**AIM OF THE EXERCISE:**
Records follow. Copy every line with "props".

[Web document revisions]
*** Begin section ***
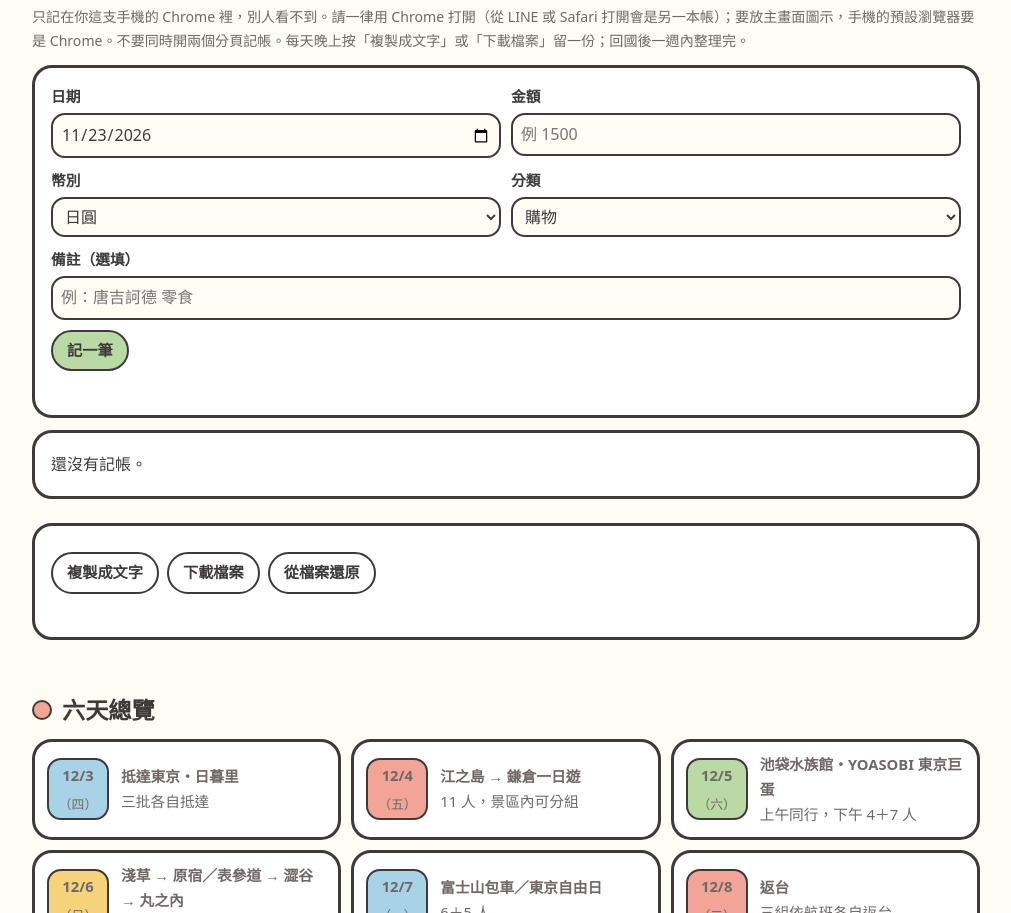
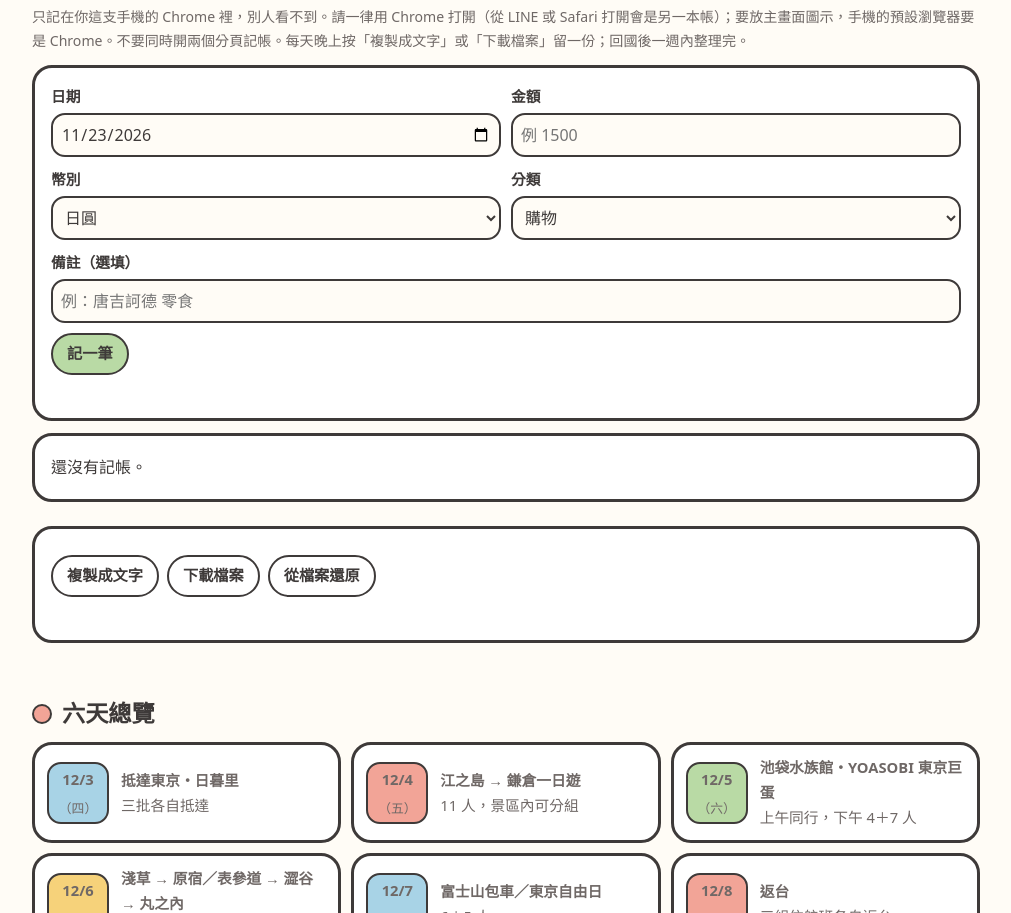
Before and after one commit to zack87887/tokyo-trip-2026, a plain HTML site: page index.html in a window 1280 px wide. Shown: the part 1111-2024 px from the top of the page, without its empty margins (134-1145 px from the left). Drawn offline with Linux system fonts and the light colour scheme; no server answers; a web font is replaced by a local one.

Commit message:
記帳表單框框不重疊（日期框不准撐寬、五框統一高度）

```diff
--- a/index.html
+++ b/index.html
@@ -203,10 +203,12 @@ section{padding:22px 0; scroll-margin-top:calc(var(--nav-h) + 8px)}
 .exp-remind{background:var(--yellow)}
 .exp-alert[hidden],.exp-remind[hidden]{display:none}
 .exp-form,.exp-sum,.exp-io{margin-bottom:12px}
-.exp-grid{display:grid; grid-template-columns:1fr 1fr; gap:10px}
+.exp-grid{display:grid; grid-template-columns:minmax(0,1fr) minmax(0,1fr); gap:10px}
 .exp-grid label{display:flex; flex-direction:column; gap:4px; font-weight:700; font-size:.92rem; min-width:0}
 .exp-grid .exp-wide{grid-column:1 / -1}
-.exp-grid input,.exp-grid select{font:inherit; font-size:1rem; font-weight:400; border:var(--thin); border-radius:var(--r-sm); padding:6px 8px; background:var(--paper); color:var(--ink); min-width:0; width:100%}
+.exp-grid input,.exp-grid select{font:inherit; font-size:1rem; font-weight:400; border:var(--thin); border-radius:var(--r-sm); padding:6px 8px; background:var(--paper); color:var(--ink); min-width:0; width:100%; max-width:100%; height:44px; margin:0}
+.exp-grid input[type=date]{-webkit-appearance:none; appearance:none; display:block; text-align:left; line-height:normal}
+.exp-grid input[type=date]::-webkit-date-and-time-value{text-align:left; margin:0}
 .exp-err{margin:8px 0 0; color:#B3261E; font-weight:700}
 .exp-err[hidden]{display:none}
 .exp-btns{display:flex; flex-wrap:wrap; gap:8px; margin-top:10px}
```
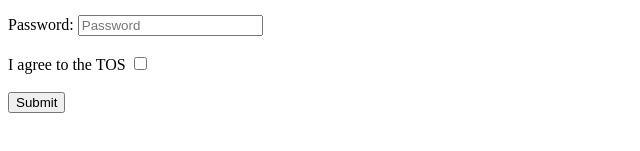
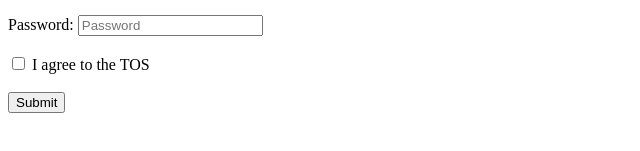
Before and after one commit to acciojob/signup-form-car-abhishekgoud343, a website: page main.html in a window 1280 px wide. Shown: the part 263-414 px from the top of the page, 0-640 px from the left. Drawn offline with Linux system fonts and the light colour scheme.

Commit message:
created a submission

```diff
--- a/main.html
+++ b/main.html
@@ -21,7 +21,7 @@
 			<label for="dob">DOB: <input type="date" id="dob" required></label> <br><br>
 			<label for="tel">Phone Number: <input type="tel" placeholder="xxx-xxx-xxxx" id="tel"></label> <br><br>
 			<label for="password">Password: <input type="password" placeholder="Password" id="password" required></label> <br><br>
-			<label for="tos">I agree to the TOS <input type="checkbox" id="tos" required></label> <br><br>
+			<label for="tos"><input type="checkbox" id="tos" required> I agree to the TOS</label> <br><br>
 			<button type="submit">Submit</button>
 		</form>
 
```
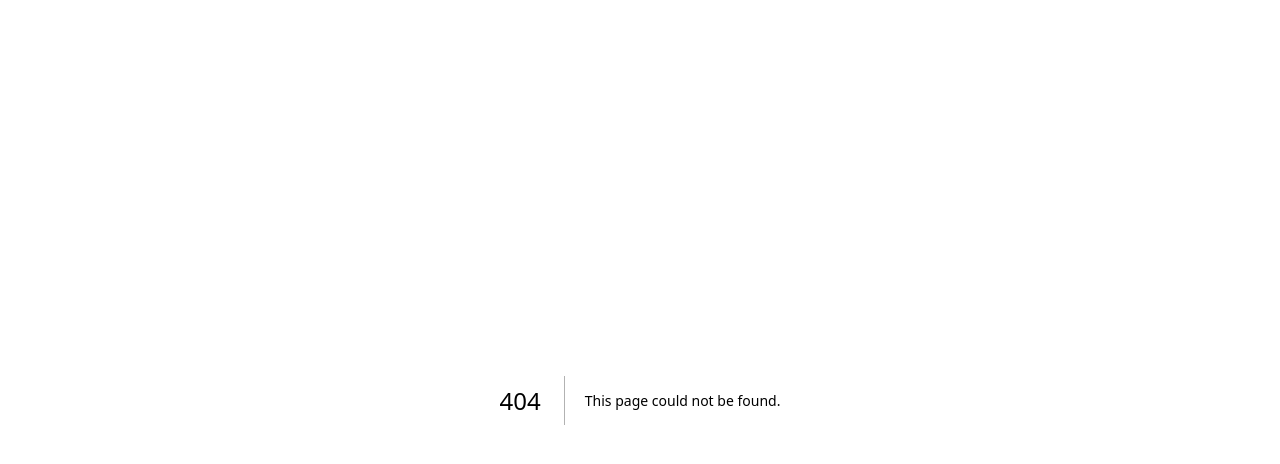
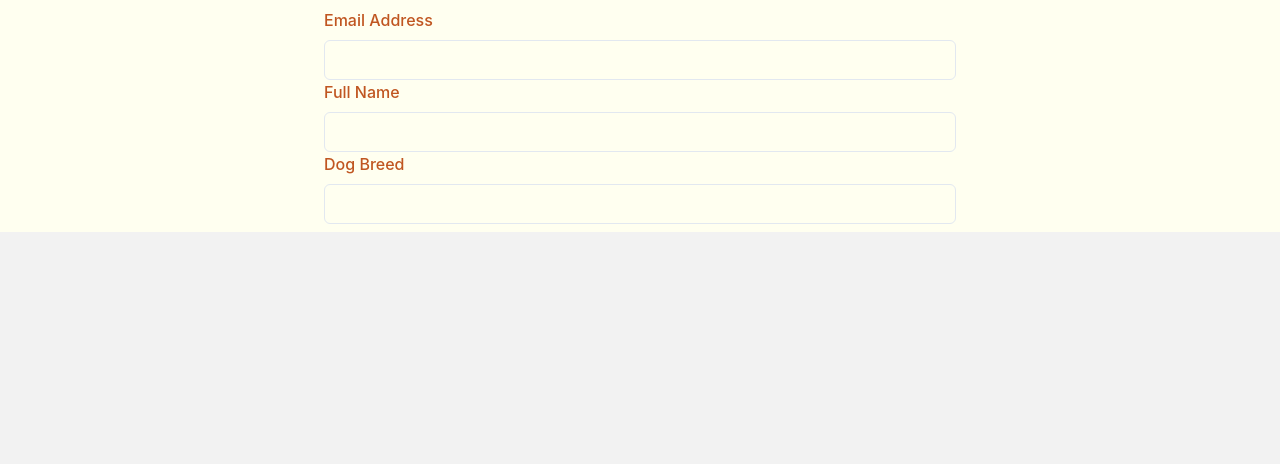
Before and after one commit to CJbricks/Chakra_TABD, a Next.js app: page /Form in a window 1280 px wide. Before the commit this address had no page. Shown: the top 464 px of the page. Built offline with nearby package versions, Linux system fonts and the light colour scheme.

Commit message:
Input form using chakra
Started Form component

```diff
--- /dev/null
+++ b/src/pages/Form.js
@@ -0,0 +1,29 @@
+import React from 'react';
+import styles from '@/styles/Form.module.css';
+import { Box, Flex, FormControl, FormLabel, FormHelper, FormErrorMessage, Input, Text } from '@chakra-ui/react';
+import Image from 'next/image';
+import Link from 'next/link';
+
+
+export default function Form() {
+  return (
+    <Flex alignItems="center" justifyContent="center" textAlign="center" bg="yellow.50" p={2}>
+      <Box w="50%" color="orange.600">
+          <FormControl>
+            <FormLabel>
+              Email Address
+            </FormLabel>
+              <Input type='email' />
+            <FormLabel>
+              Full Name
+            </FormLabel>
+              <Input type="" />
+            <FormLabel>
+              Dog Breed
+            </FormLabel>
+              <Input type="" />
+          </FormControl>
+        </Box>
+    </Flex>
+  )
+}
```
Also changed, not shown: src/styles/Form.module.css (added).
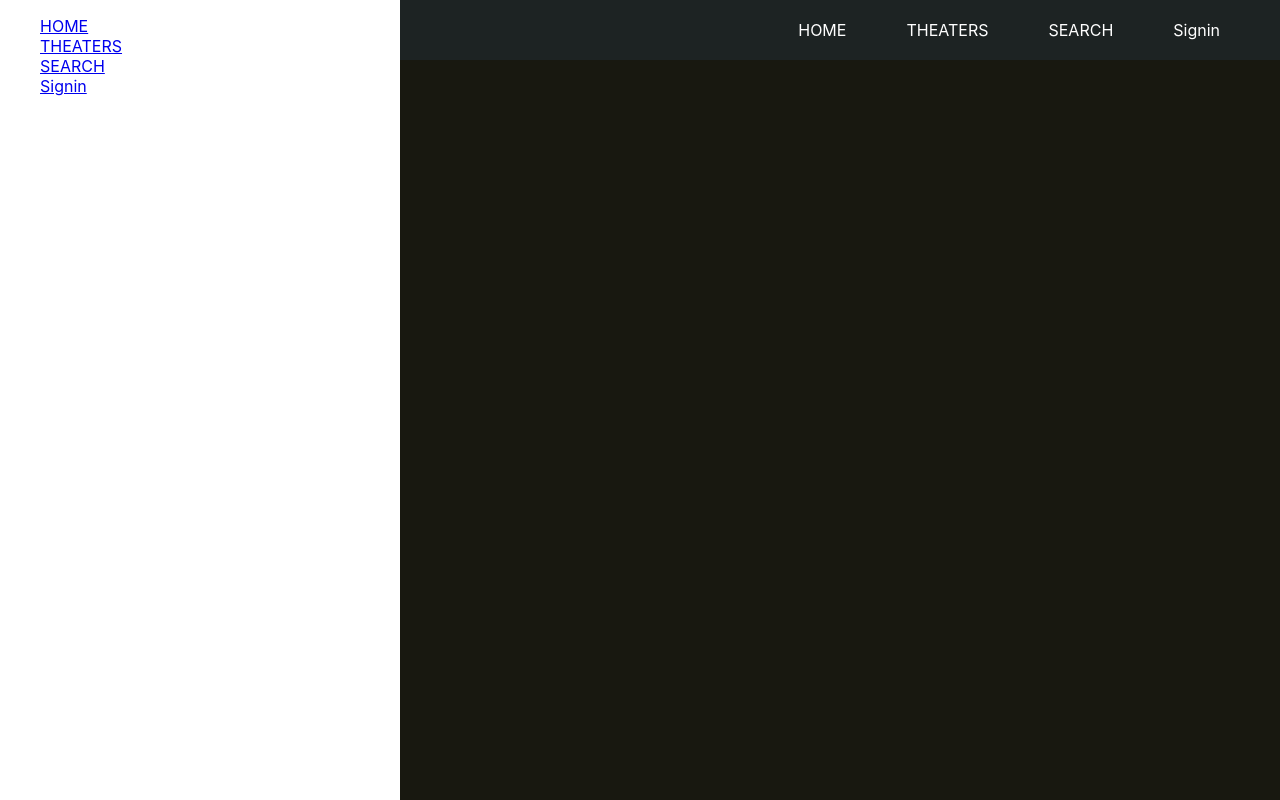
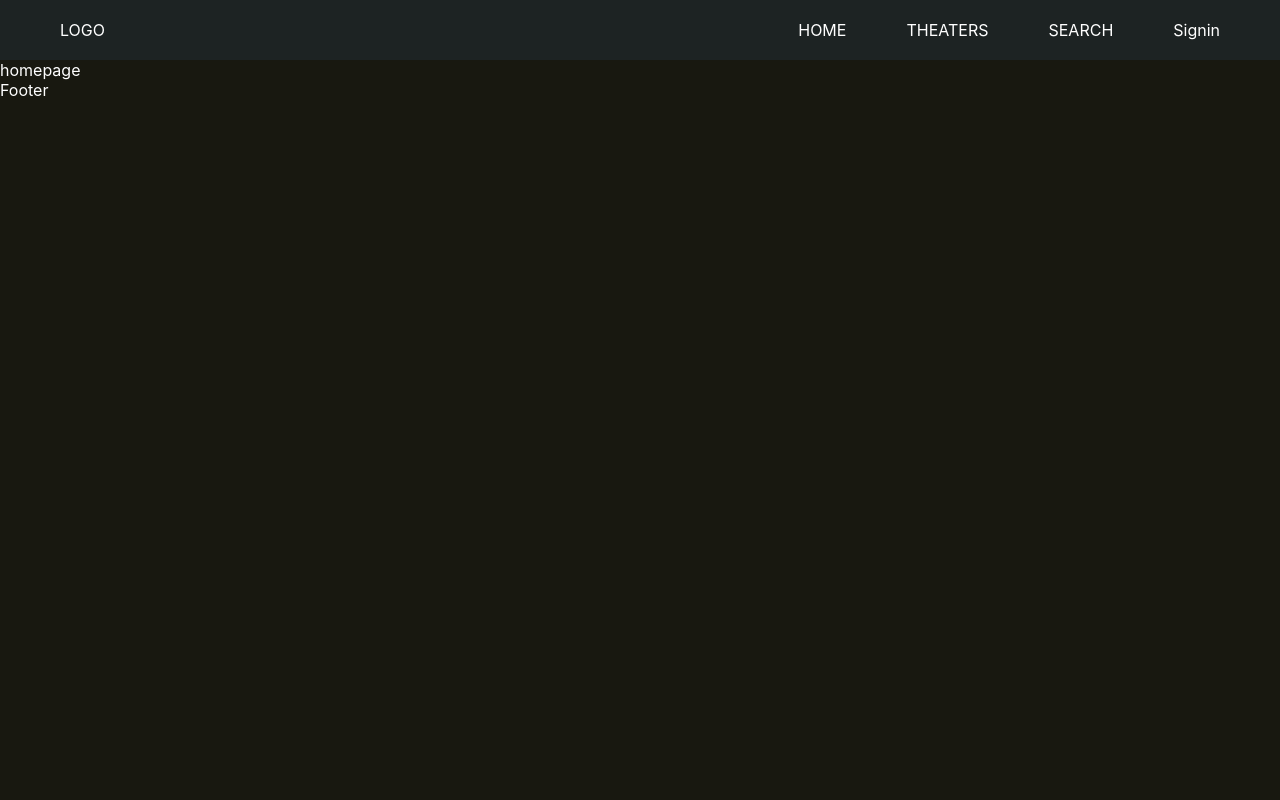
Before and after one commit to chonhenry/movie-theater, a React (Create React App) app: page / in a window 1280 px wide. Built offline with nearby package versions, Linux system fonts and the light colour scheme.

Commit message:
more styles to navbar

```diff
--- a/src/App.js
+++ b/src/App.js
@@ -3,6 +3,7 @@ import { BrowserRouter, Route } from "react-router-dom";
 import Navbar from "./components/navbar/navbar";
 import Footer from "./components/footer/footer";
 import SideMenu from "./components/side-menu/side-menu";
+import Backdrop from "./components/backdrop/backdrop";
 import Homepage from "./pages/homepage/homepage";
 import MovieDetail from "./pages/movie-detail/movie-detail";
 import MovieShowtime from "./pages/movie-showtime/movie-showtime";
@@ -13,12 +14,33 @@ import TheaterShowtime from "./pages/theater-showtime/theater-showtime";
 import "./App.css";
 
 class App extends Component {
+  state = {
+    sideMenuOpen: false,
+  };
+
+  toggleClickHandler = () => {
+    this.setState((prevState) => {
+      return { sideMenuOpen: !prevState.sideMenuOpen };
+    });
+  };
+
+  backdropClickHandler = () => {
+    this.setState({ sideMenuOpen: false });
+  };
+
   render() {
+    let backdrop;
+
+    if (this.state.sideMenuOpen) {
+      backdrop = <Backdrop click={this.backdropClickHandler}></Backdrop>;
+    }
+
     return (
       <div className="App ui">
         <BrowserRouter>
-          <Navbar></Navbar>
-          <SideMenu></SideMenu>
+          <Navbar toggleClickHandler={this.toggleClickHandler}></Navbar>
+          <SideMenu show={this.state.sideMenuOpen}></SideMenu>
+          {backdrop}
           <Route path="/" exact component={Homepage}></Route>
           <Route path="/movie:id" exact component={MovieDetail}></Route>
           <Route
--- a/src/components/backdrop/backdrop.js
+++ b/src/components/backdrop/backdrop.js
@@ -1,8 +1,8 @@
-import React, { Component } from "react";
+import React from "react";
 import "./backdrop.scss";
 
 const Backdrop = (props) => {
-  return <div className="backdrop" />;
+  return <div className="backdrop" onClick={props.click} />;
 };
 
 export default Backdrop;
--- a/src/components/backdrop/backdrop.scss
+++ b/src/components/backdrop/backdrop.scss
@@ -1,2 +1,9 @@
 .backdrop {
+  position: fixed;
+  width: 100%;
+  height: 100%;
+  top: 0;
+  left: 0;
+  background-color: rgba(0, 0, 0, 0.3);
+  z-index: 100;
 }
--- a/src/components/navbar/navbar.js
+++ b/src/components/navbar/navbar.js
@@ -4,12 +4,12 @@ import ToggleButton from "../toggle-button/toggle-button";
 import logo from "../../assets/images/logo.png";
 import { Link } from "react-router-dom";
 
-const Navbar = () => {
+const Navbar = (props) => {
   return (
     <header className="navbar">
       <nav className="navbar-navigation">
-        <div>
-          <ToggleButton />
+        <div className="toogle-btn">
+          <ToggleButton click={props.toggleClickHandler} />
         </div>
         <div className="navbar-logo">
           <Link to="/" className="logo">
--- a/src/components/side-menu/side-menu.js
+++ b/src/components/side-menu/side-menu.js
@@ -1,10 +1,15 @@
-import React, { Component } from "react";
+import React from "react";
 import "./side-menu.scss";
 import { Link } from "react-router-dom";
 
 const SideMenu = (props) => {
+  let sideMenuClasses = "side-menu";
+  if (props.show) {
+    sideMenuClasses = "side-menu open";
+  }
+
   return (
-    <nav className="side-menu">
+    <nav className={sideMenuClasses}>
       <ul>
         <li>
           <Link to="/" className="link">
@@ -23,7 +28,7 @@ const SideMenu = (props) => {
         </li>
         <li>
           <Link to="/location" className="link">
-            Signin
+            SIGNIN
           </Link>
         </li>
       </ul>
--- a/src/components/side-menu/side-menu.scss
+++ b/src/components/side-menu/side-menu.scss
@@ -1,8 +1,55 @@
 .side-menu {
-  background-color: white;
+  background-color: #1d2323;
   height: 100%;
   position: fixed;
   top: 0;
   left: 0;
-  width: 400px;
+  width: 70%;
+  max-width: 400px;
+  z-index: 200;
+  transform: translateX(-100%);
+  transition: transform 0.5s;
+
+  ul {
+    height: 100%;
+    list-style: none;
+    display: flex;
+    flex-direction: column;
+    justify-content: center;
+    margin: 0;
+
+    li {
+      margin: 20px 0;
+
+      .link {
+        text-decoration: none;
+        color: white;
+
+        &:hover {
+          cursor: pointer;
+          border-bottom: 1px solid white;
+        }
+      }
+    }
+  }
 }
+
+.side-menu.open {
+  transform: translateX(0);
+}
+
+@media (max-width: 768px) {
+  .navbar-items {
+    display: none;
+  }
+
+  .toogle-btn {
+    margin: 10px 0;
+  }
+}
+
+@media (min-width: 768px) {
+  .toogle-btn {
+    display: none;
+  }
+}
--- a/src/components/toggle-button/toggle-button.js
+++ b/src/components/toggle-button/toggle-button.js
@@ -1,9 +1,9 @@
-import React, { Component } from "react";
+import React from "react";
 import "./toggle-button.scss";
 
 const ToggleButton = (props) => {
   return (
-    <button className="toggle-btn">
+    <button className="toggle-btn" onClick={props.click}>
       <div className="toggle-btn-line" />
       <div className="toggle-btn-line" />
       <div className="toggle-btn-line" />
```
*** End section ***
**OUTPUT:**
 const Backdrop = (props) => {
+  return <div className="backdrop" onClick={props.click} />;
+const Navbar = (props) => {
+          <ToggleButton click={props.toggleClickHandler} />
 const SideMenu = (props) => {
+  if (props.show) {
@@ -23,7 +28,7 @@ const SideMenu = (props) => {
 const ToggleButton = (props) => {
+    <button className="toggle-btn" onClick={props.click}>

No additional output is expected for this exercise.